### [What you need to do]
From the entries below, copy every line that holds the word "ContactForm".

### [Exercise input]

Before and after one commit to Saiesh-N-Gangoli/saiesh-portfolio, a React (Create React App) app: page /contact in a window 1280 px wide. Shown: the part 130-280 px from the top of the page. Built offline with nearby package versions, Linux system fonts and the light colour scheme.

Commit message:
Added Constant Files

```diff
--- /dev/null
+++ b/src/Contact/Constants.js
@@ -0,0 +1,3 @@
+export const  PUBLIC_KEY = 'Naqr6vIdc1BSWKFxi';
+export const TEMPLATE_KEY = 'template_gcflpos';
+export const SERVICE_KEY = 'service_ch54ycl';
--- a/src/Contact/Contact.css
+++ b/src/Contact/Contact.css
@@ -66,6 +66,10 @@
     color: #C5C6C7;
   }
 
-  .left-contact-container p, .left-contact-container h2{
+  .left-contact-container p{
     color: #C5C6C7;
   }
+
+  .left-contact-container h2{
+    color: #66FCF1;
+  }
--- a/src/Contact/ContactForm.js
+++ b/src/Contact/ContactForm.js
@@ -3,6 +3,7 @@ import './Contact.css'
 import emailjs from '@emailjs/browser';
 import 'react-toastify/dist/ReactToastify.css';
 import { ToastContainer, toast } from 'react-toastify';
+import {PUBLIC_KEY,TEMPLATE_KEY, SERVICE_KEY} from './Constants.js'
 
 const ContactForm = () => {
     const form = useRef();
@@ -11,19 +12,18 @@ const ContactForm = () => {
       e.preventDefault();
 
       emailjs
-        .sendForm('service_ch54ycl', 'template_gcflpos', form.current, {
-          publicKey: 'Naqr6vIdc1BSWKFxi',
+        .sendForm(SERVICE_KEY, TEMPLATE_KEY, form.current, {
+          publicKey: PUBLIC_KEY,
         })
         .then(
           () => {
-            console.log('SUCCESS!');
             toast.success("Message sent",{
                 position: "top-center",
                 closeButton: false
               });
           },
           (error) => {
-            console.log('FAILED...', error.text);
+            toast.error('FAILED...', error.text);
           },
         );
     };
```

### [Output]
--- a/src/Contact/ContactForm.js
+++ b/src/Contact/ContactForm.js
 const ContactForm = () => {
@@ -11,19 +12,18 @@ const ContactForm = () => {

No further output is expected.